I would like you to print all the records below exactly as they are.
Start of Supplied material
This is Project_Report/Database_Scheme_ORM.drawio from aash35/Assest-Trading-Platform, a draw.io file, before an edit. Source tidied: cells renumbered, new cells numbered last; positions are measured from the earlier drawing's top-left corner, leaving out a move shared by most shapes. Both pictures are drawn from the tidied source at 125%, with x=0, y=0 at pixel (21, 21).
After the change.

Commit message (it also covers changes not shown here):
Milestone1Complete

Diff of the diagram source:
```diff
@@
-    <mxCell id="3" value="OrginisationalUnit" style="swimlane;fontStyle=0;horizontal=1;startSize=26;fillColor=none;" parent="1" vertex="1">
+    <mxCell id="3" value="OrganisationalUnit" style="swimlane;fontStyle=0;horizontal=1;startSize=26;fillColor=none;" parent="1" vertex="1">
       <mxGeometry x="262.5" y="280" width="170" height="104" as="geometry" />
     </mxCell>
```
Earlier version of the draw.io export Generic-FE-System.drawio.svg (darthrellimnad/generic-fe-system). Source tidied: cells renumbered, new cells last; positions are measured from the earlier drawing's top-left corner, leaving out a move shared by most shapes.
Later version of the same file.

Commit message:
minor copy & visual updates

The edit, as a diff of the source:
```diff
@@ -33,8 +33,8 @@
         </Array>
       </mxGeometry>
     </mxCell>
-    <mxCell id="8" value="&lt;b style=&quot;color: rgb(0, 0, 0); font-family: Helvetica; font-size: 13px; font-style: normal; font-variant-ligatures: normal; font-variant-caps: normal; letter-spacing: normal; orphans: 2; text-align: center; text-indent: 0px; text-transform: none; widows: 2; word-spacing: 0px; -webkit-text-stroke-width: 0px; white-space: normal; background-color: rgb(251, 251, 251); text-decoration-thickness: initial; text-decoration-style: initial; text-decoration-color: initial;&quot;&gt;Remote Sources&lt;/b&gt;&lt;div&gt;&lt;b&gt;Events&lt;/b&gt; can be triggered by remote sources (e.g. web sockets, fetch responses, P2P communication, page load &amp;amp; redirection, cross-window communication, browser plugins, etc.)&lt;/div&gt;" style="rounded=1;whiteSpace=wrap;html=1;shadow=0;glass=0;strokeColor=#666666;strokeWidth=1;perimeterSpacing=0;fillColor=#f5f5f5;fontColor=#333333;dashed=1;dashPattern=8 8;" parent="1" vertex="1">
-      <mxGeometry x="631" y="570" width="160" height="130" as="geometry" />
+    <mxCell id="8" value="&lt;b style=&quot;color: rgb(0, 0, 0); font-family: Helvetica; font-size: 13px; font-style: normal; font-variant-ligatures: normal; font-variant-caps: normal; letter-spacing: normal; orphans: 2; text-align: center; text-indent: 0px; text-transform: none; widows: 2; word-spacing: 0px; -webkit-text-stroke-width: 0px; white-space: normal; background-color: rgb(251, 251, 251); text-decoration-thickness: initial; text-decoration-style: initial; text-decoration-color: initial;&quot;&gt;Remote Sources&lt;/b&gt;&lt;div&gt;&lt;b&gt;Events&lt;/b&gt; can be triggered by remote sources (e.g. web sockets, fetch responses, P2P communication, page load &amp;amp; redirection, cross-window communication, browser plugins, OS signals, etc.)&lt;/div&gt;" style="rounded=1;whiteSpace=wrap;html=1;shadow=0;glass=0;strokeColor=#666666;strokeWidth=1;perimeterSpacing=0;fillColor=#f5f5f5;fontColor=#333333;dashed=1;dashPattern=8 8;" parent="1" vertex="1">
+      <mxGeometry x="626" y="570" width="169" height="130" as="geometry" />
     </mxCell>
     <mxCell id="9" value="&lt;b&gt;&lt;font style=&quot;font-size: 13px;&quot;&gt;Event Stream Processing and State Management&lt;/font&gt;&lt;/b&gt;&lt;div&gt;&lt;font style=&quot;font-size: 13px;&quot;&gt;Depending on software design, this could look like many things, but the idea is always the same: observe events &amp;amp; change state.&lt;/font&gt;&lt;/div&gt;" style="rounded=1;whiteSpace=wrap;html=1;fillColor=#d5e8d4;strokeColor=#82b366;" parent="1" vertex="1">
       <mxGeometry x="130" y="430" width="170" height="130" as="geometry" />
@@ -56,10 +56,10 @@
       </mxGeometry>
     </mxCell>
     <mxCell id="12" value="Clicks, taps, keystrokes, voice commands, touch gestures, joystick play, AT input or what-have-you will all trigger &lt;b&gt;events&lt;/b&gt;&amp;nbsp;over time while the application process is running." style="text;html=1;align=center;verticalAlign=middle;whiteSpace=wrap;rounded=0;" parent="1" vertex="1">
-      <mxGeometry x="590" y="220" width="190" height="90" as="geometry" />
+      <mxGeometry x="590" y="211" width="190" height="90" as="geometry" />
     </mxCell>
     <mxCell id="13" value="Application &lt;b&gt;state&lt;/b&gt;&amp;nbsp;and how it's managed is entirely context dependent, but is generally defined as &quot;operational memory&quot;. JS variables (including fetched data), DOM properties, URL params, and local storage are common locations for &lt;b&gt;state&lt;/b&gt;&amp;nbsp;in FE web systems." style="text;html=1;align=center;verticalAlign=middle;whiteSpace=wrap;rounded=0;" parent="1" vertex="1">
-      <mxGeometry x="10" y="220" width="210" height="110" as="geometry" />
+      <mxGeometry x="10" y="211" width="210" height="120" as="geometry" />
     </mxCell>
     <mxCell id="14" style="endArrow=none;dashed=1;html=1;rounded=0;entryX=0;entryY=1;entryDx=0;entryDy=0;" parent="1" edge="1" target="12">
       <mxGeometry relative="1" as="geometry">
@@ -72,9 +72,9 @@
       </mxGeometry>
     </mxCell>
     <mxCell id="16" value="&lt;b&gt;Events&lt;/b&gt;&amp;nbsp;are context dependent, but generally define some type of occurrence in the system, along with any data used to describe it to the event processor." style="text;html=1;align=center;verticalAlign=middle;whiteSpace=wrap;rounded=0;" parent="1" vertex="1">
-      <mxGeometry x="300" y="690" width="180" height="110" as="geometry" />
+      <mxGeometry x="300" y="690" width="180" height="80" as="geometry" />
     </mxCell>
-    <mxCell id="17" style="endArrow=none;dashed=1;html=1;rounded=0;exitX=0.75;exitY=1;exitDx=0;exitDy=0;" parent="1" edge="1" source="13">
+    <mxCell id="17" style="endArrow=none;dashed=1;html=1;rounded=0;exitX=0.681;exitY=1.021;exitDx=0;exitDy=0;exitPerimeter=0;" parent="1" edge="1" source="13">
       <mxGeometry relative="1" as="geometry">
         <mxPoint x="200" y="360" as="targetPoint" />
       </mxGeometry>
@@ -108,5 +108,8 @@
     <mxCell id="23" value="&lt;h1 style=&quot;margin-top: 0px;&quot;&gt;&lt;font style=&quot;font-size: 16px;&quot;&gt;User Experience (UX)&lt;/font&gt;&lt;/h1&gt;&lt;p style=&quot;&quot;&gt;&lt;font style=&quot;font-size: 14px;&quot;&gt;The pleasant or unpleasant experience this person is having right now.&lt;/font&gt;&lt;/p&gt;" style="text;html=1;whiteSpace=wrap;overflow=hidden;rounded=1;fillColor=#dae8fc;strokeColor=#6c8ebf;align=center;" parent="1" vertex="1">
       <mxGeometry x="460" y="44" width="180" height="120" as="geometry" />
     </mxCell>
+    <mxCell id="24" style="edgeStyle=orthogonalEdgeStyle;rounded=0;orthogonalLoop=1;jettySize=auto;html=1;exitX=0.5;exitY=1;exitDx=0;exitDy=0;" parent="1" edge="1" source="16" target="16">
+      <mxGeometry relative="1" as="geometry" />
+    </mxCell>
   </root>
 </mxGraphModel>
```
End of Supplied material
■ Answer for this exercise:
This is Project_Report/Database_Scheme_ORM.drawio from aash35/Assest-Trading-Platform, a draw.io file, before an edit. Source tidied: cells renumbered, new cells numbered last; positions are measured from the earlier drawing's top-left corner, leaving out a move shared by most shapes. Both pictures are drawn from the tidied source at 125%, with x=0, y=0 at pixel (21, 21).
After the change.

Commit message (it also covers changes not shown here):
Milestone1Complete

Diff of the diagram source:
```diff
@@
-    <mxCell id="3" value="OrginisationalUnit" style="swimlane;fontStyle=0;horizontal=1;startSize=26;fillColor=none;" parent="1" vertex="1">
+    <mxCell id="3" value="OrganisationalUnit" style="swimlane;fontStyle=0;horizontal=1;startSize=26;fillColor=none;" parent="1" vertex="1">
       <mxGeometry x="262.5" y="280" width="170" height="104" as="geometry" />
     </mxCell>
```
Earlier version of the draw.io export Generic-FE-System.drawio.svg (darthrellimnad/generic-fe-system). Source tidied: cells renumbered, new cells last; positions are measured from the earlier drawing's top-left corner, leaving out a move shared by most shapes.
Later version of the same file.

Commit message:
minor copy & visual updates

The edit, as a diff of the source:
```diff
@@ -33,8 +33,8 @@
         </Array>
       </mxGeometry>
     </mxCell>
-    <mxCell id="8" value="&lt;b style=&quot;color: rgb(0, 0, 0); font-family: Helvetica; font-size: 13px; font-style: normal; font-variant-ligatures: normal; font-variant-caps: normal; letter-spacing: normal; orphans: 2; text-align: center; text-indent: 0px; text-transform: none; widows: 2; word-spacing: 0px; -webkit-text-stroke-width: 0px; white-space: normal; background-color: rgb(251, 251, 251); text-decoration-thickness: initial; text-decoration-style: initial; text-decoration-color: initial;&quot;&gt;Remote Sources&lt;/b&gt;&lt;div&gt;&lt;b&gt;Events&lt;/b&gt; can be triggered by remote sources (e.g. web sockets, fetch responses, P2P communication, page load &amp;amp; redirection, cross-window communication, browser plugins, etc.)&lt;/div&gt;" style="rounded=1;whiteSpace=wrap;html=1;shadow=0;glass=0;strokeColor=#666666;strokeWidth=1;perimeterSpacing=0;fillColor=#f5f5f5;fontColor=#333333;dashed=1;dashPattern=8 8;" parent="1" vertex="1">
-      <mxGeometry x="631" y="570" width="160" height="130" as="geometry" />
+    <mxCell id="8" value="&lt;b style=&quot;color: rgb(0, 0, 0); font-family: Helvetica; font-size: 13px; font-style: normal; font-variant-ligatures: normal; font-variant-caps: normal; letter-spacing: normal; orphans: 2; text-align: center; text-indent: 0px; text-transform: none; widows: 2; word-spacing: 0px; -webkit-text-stroke-width: 0px; white-space: normal; background-color: rgb(251, 251, 251); text-decoration-thickness: initial; text-decoration-style: initial; text-decoration-color: initial;&quot;&gt;Remote Sources&lt;/b&gt;&lt;div&gt;&lt;b&gt;Events&lt;/b&gt; can be triggered by remote sources (e.g. web sockets, fetch responses, P2P communication, page load &amp;amp; redirection, cross-window communication, browser plugins, OS signals, etc.)&lt;/div&gt;" style="rounded=1;whiteSpace=wrap;html=1;shadow=0;glass=0;strokeColor=#666666;strokeWidth=1;perimeterSpacing=0;fillColor=#f5f5f5;fontColor=#333333;dashed=1;dashPattern=8 8;" parent="1" vertex="1">
+      <mxGeometry x="626" y="570" width="169" height="130" as="geometry" />
     </mxCell>
     <mxCell id="9" value="&lt;b&gt;&lt;font style=&quot;font-size: 13px;&quot;&gt;Event Stream Processing and State Management&lt;/font&gt;&lt;/b&gt;&lt;div&gt;&lt;font style=&quot;font-size: 13px;&quot;&gt;Depending on software design, this could look like many things, but the idea is always the same: observe events &amp;amp; change state.&lt;/font&gt;&lt;/div&gt;" style="rounded=1;whiteSpace=wrap;html=1;fillColor=#d5e8d4;strokeColor=#82b366;" parent="1" vertex="1">
       <mxGeometry x="130" y="430" width="170" height="130" as="geometry" />
@@ -56,10 +56,10 @@
       </mxGeometry>
     </mxCell>
     <mxCell id="12" value="Clicks, taps, keystrokes, voice commands, touch gestures, joystick play, AT input or what-have-you will all trigger &lt;b&gt;events&lt;/b&gt;&amp;nbsp;over time while the application process is running." style="text;html=1;align=center;verticalAlign=middle;whiteSpace=wrap;rounded=0;" parent="1" vertex="1">
-      <mxGeometry x="590" y="220" width="190" height="90" as="geometry" />
+      <mxGeometry x="590" y="211" width="190" height="90" as="geometry" />
     </mxCell>
     <mxCell id="13" value="Application &lt;b&gt;state&lt;/b&gt;&amp;nbsp;and how it's managed is entirely context dependent, but is generally defined as &quot;operational memory&quot;. JS variables (including fetched data), DOM properties, URL params, and local storage are common locations for &lt;b&gt;state&lt;/b&gt;&amp;nbsp;in FE web systems." style="text;html=1;align=center;verticalAlign=middle;whiteSpace=wrap;rounded=0;" parent="1" vertex="1">
-      <mxGeometry x="10" y="220" width="210" height="110" as="geometry" />
+      <mxGeometry x="10" y="211" width="210" height="120" as="geometry" />
     </mxCell>
     <mxCell id="14" style="endArrow=none;dashed=1;html=1;rounded=0;entryX=0;entryY=1;entryDx=0;entryDy=0;" parent="1" edge="1" target="12">
       <mxGeometry relative="1" as="geometry">
@@ -72,9 +72,9 @@
       </mxGeometry>
     </mxCell>
     <mxCell id="16" value="&lt;b&gt;Events&lt;/b&gt;&amp;nbsp;are context dependent, but generally define some type of occurrence in the system, along with any data used to describe it to the event processor." style="text;html=1;align=center;verticalAlign=middle;whiteSpace=wrap;rounded=0;" parent="1" vertex="1">
-      <mxGeometry x="300" y="690" width="180" height="110" as="geometry" />
+      <mxGeometry x="300" y="690" width="180" height="80" as="geometry" />
     </mxCell>
-    <mxCell id="17" style="endArrow=none;dashed=1;html=1;rounded=0;exitX=0.75;exitY=1;exitDx=0;exitDy=0;" parent="1" edge="1" source="13">
+    <mxCell id="17" style="endArrow=none;dashed=1;html=1;rounded=0;exitX=0.681;exitY=1.021;exitDx=0;exitDy=0;exitPerimeter=0;" parent="1" edge="1" source="13">
       <mxGeometry relative="1" as="geometry">
         <mxPoint x="200" y="360" as="targetPoint" />
       </mxGeometry>
@@ -108,5 +108,8 @@
     <mxCell id="23" value="&lt;h1 style=&quot;margin-top: 0px;&quot;&gt;&lt;font style=&quot;font-size: 16px;&quot;&gt;User Experience (UX)&lt;/font&gt;&lt;/h1&gt;&lt;p style=&quot;&quot;&gt;&lt;font style=&quot;font-size: 14px;&quot;&gt;The pleasant or unpleasant experience this person is having right now.&lt;/font&gt;&lt;/p&gt;" style="text;html=1;whiteSpace=wrap;overflow=hidden;rounded=1;fillColor=#dae8fc;strokeColor=#6c8ebf;align=center;" parent="1" vertex="1">
       <mxGeometry x="460" y="44" width="180" height="120" as="geometry" />
     </mxCell>
+    <mxCell id="24" style="edgeStyle=orthogonalEdgeStyle;rounded=0;orthogonalLoop=1;jettySize=auto;html=1;exitX=0.5;exitY=1;exitDx=0;exitDy=0;" parent="1" edge="1" source="16" target="16">
+      <mxGeometry relative="1" as="geometry" />
+    </mxCell>
   </root>
 </mxGraphModel>
```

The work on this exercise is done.